#### Description of the task
Every record below must be returned exactly as it was received.

#### Provided data
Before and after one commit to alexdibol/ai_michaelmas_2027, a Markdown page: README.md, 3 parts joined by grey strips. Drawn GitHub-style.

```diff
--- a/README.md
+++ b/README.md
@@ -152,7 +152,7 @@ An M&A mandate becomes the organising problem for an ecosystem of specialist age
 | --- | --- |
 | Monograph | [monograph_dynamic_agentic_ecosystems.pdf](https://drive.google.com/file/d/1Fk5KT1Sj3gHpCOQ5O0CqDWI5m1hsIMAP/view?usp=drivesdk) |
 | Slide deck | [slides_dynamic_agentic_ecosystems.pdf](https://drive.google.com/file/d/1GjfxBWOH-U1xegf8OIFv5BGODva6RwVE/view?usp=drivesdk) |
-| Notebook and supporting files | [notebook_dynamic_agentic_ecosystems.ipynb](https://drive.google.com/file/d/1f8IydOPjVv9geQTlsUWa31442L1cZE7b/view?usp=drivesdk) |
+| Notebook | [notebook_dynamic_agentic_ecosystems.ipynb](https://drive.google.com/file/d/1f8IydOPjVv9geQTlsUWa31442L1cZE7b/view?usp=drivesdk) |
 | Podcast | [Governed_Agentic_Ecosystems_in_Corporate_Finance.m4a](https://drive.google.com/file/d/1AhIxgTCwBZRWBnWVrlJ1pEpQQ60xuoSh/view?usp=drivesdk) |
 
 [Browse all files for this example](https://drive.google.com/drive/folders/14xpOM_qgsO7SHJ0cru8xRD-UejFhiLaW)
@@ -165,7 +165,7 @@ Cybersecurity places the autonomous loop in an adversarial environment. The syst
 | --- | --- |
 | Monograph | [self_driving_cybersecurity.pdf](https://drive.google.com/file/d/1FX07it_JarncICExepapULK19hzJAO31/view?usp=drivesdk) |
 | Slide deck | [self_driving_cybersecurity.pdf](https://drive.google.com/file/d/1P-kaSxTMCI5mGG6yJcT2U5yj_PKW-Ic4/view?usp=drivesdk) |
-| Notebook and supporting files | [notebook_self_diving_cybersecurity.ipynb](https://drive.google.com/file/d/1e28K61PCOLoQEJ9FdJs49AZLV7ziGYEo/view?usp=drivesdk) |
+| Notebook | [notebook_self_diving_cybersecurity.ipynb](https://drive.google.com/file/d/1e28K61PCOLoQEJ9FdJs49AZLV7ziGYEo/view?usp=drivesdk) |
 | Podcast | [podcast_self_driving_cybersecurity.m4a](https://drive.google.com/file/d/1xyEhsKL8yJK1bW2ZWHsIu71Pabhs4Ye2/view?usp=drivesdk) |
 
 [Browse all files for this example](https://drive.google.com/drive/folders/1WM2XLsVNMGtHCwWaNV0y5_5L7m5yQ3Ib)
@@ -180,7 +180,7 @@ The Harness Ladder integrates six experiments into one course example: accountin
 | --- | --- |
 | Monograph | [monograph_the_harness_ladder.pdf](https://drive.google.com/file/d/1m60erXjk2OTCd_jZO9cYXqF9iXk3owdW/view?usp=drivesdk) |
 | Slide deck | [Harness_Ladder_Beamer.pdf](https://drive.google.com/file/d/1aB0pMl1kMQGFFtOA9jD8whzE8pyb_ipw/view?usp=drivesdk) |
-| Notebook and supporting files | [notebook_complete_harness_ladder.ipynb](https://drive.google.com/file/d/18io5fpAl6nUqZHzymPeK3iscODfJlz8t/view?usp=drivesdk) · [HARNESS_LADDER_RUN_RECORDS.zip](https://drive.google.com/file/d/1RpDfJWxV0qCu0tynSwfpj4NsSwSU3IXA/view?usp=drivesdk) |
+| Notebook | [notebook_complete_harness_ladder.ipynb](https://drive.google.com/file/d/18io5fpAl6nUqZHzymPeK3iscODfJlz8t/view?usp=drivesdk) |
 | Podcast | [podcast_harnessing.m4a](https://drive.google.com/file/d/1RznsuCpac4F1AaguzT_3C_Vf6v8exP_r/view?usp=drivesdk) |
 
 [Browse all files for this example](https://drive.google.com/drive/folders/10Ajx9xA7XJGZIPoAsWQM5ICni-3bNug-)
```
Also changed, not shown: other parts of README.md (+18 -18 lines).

#### The completed task
Before and after one commit to alexdibol/ai_michaelmas_2027, a Markdown page: README.md, 3 parts joined by grey strips. Drawn GitHub-style.

```diff
--- a/README.md
+++ b/README.md
@@ -152,7 +152,7 @@ An M&A mandate becomes the organising problem for an ecosystem of specialist age
 | --- | --- |
 | Monograph | [monograph_dynamic_agentic_ecosystems.pdf](https://drive.google.com/file/d/1Fk5KT1Sj3gHpCOQ5O0CqDWI5m1hsIMAP/view?usp=drivesdk) |
 | Slide deck | [slides_dynamic_agentic_ecosystems.pdf](https://drive.google.com/file/d/1GjfxBWOH-U1xegf8OIFv5BGODva6RwVE/view?usp=drivesdk) |
-| Notebook and supporting files | [notebook_dynamic_agentic_ecosystems.ipynb](https://drive.google.com/file/d/1f8IydOPjVv9geQTlsUWa31442L1cZE7b/view?usp=drivesdk) |
+| Notebook | [notebook_dynamic_agentic_ecosystems.ipynb](https://drive.google.com/file/d/1f8IydOPjVv9geQTlsUWa31442L1cZE7b/view?usp=drivesdk) |
 | Podcast | [Governed_Agentic_Ecosystems_in_Corporate_Finance.m4a](https://drive.google.com/file/d/1AhIxgTCwBZRWBnWVrlJ1pEpQQ60xuoSh/view?usp=drivesdk) |
 
 [Browse all files for this example](https://drive.google.com/drive/folders/14xpOM_qgsO7SHJ0cru8xRD-UejFhiLaW)
@@ -165,7 +165,7 @@ Cybersecurity places the autonomous loop in an adversarial environment. The syst
 | --- | --- |
 | Monograph | [self_driving_cybersecurity.pdf](https://drive.google.com/file/d/1FX07it_JarncICExepapULK19hzJAO31/view?usp=drivesdk) |
 | Slide deck | [self_driving_cybersecurity.pdf](https://drive.google.com/file/d/1P-kaSxTMCI5mGG6yJcT2U5yj_PKW-Ic4/view?usp=drivesdk) |
-| Notebook and supporting files | [notebook_self_diving_cybersecurity.ipynb](https://drive.google.com/file/d/1e28K61PCOLoQEJ9FdJs49AZLV7ziGYEo/view?usp=drivesdk) |
+| Notebook | [notebook_self_diving_cybersecurity.ipynb](https://drive.google.com/file/d/1e28K61PCOLoQEJ9FdJs49AZLV7ziGYEo/view?usp=drivesdk) |
 | Podcast | [podcast_self_driving_cybersecurity.m4a](https://drive.google.com/file/d/1xyEhsKL8yJK1bW2ZWHsIu71Pabhs4Ye2/view?usp=drivesdk) |
 
 [Browse all files for this example](https://drive.google.com/drive/folders/1WM2XLsVNMGtHCwWaNV0y5_5L7m5yQ3Ib)
@@ -180,7 +180,7 @@ The Harness Ladder integrates six experiments into one course example: accountin
 | --- | --- |
 | Monograph | [monograph_the_harness_ladder.pdf](https://drive.google.com/file/d/1m60erXjk2OTCd_jZO9cYXqF9iXk3owdW/view?usp=drivesdk) |
 | Slide deck | [Harness_Ladder_Beamer.pdf](https://drive.google.com/file/d/1aB0pMl1kMQGFFtOA9jD8whzE8pyb_ipw/view?usp=drivesdk) |
-| Notebook and supporting files | [notebook_complete_harness_ladder.ipynb](https://drive.google.com/file/d/18io5fpAl6nUqZHzymPeK3iscODfJlz8t/view?usp=drivesdk) · [HARNESS_LADDER_RUN_RECORDS.zip](https://drive.google.com/file/d/1RpDfJWxV0qCu0tynSwfpj4NsSwSU3IXA/view?usp=drivesdk) |
+| Notebook | [notebook_complete_harness_ladder.ipynb](https://drive.google.com/file/d/18io5fpAl6nUqZHzymPeK3iscODfJlz8t/view?usp=drivesdk) |
 | Podcast | [podcast_harnessing.m4a](https://drive.google.com/file/d/1RznsuCpac4F1AaguzT_3C_Vf6v8exP_r/view?usp=drivesdk) |
 
 [Browse all files for this example](https://drive.google.com/drive/folders/10Ajx9xA7XJGZIPoAsWQM5ICni-3bNug-)
```
Also changed, not shown: other parts of README.md (+18 -18 lines).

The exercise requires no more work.